  • European markets to start flat ahead of US data

  • China’s stocks fall most in seven weeks

  • Asian stocks fall, snapping 11-day rally

  • US market falls back following seven-day gain

  • BoE’s Carney says stimulus working

  • Draghi rate vow splits economists as Eurozone rebounds

  • US budget gap narrows as stronger growth boosts revenue

  • US jobless claims fall, but reading clouded by processing problems

  • Italian worries spook market

  • French government says deficit will be hit by sluggish economy

  • German cost of borrowing at a 23-month high

  • Banks raise forecasts for China growth above official targets

  • BRIC markets sink to worst place for investors in global poll

  • WTI Crude rises amid US-Russia talks on Syria

  • Sterling soars to 8-month high on jobs figures

  • Gold heads for worst weekly loss since June

  • UK buyers queuing for homes, says Barratt’s chief

European markets to start flat ahead of US data
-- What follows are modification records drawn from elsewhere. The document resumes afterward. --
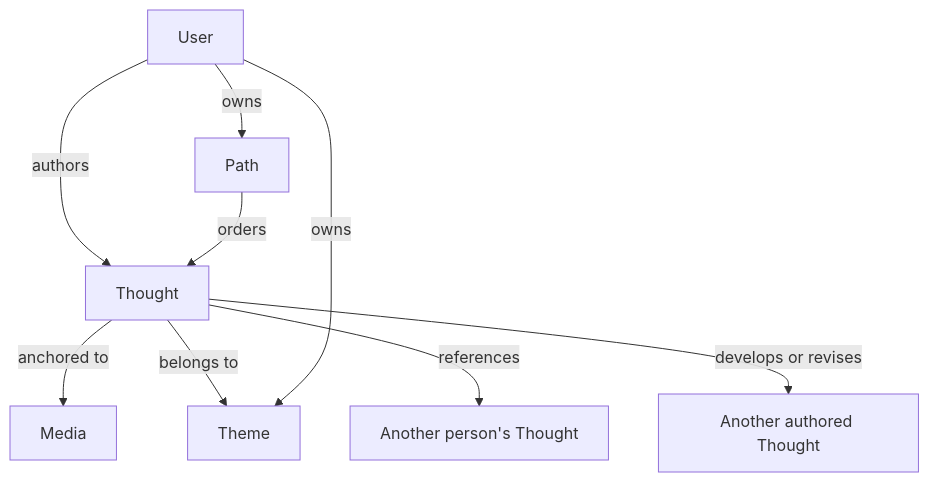
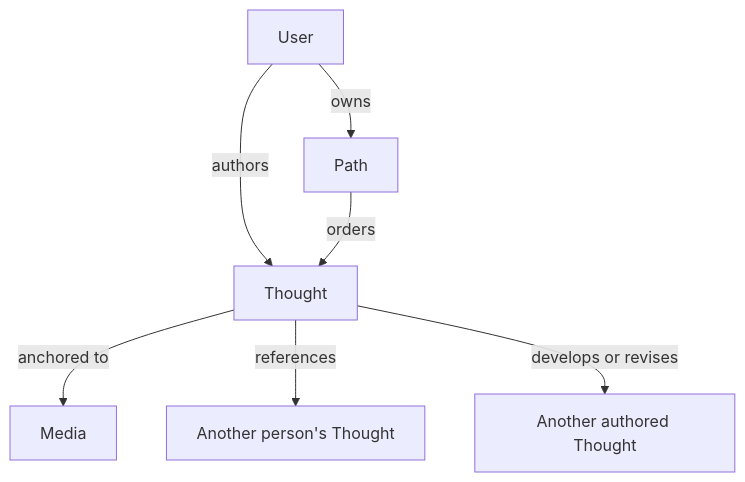
One commit to anuda-d/Contour changed the diagram in docs/01-product-model.md. Above: the diagram before and after it, drawn with Mermaid. The commit also changed other lines of this file and 12 other files, not shown here.

````diff
--- a/docs/01-product-model.md
+++ b/docs/01-product-model.md
@@ -9,11 +9,9 @@
 ```mermaid
 graph TD
     U[User] -->|authors| T[Thought]
     T -->|anchored to| M[Media]
-    T -->|belongs to| H[Theme]
     T -->|references| OT[Another person's Thought]
     T -->|develops or revises| NT[Another authored Thought]
     P[Path] -->|orders| T
-    U -->|owns| H
     U -->|owns| P
 ```
````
European stocks are seen opening flat today after two weeks of solid

gains in anticipation of a tightening in the flow of cheap US money

when the Federal Reserve meets next week.

China’s stocks fall most in seven weeks

China’s stocks slid the most in seven weeks, led by shippers and

banks, after UBS AG downgraded China Shipping Development Co.

and investors speculated a recent rally on the Shanghai free-trade

zone’s prospects was overdone.

Asian stocks fall, snapping 11-day rally

Asian stocks fell overnight, with the regional benchmark index on

course to snap an 11-day rally, as the US and Russia hold talks on

Syria and investors await the outcome of a Federal Reserve meeting

next week.

US market falls back following seven-day gain

US stocks slipped yesterday, ending seven straight days of gains by

the S&P 500 index as a drop in precious metal prices dragged mining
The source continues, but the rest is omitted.